Repeat every record exactly, omitting the pictures.

Revision tracking records |

□ □ □

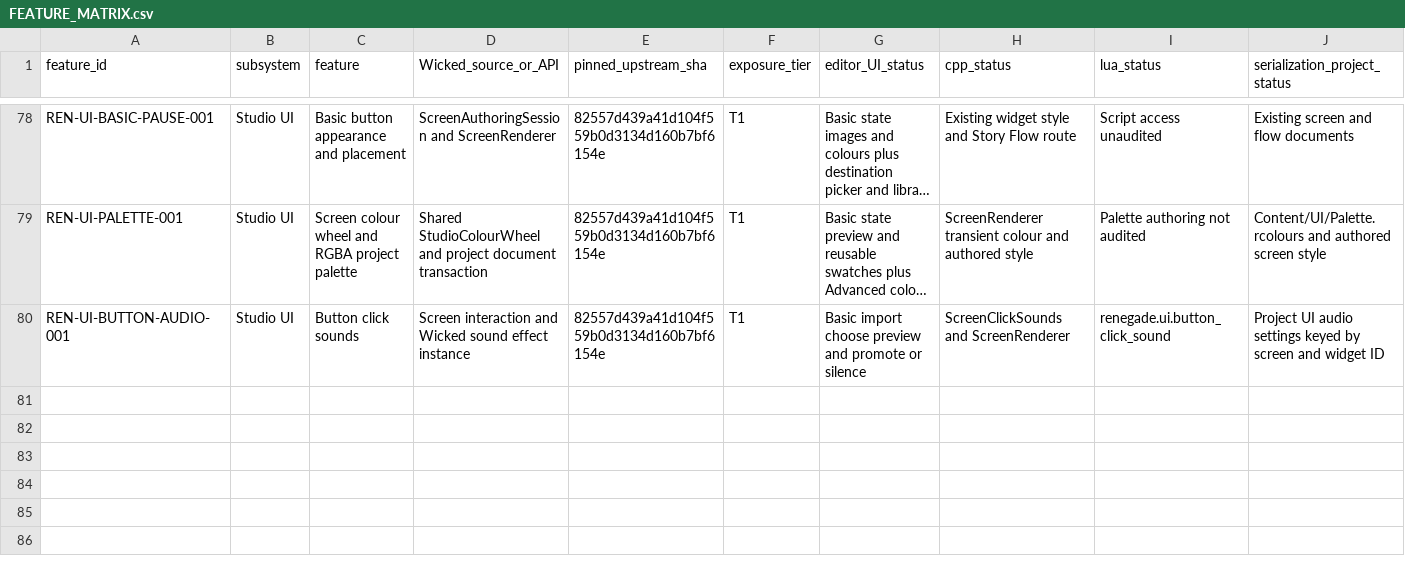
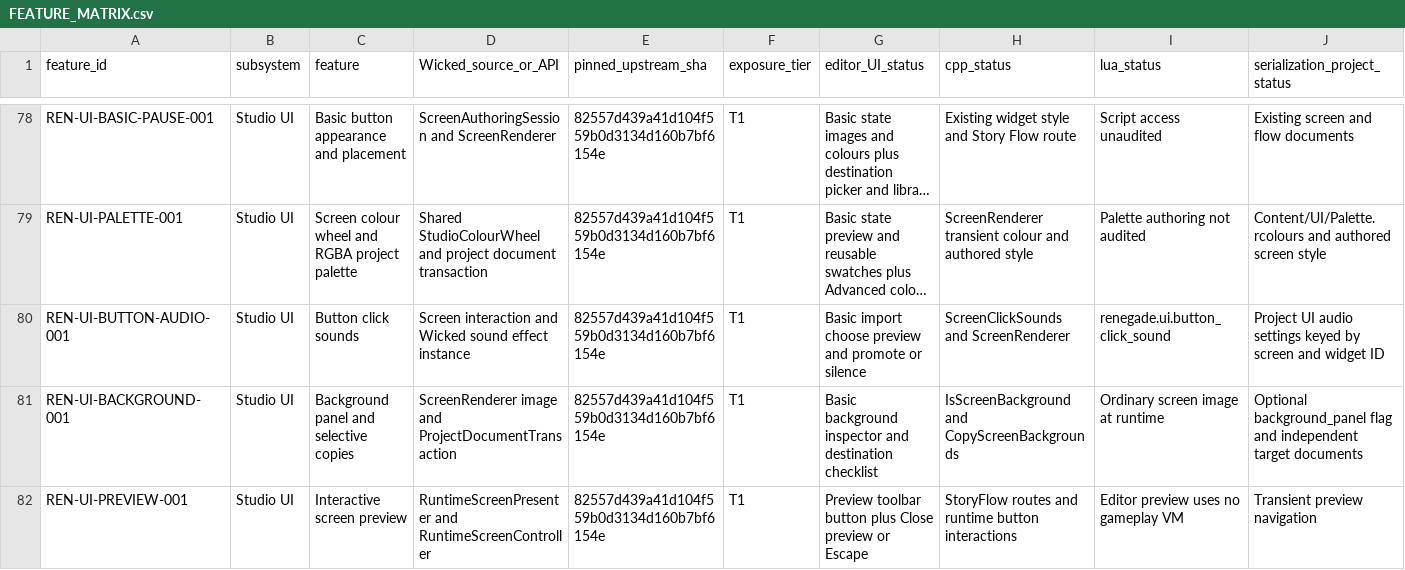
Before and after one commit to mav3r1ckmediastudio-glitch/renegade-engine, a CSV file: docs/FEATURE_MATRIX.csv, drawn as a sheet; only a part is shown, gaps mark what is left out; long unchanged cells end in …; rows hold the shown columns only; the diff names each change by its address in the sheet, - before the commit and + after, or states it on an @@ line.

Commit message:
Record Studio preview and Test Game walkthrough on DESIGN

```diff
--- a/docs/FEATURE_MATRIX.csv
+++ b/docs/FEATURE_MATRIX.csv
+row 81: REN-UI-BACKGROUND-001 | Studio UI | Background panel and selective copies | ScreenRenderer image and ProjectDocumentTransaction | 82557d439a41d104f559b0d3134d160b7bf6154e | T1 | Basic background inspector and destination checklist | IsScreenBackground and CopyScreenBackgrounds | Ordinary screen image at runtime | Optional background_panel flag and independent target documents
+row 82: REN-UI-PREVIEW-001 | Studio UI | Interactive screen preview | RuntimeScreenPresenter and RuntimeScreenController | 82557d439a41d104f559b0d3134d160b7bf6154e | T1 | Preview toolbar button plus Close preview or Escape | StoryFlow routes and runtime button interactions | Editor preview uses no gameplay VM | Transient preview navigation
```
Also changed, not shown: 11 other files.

□ □ □

TASK RESPONSE |
Before and after one commit to mav3r1ckmediastudio-glitch/renegade-engine, a CSV file: docs/FEATURE_MATRIX.csv, drawn as a sheet; only a part is shown, gaps mark what is left out; long unchanged cells end in …; rows hold the shown columns only; the diff names each change by its address in the sheet, - before the commit and + after, or states it on an @@ line.

Commit message:
Record Studio preview and Test Game walkthrough on DESIGN

```diff
--- a/docs/FEATURE_MATRIX.csv
+++ b/docs/FEATURE_MATRIX.csv
+row 81: REN-UI-BACKGROUND-001 | Studio UI | Background panel and selective copies | ScreenRenderer image and ProjectDocumentTransaction | 82557d439a41d104f559b0d3134d160b7bf6154e | T1 | Basic background inspector and destination checklist | IsScreenBackground and CopyScreenBackgrounds | Ordinary screen image at runtime | Optional background_panel flag and independent target documents
+row 82: REN-UI-PREVIEW-001 | Studio UI | Interactive screen preview | RuntimeScreenPresenter and RuntimeScreenController | 82557d439a41d104f559b0d3134d160b7bf6154e | T1 | Preview toolbar button plus Close preview or Escape | StoryFlow routes and runtime button interactions | Editor preview uses no gameplay VM | Transient preview navigation
```
Also changed, not shown: 11 other files.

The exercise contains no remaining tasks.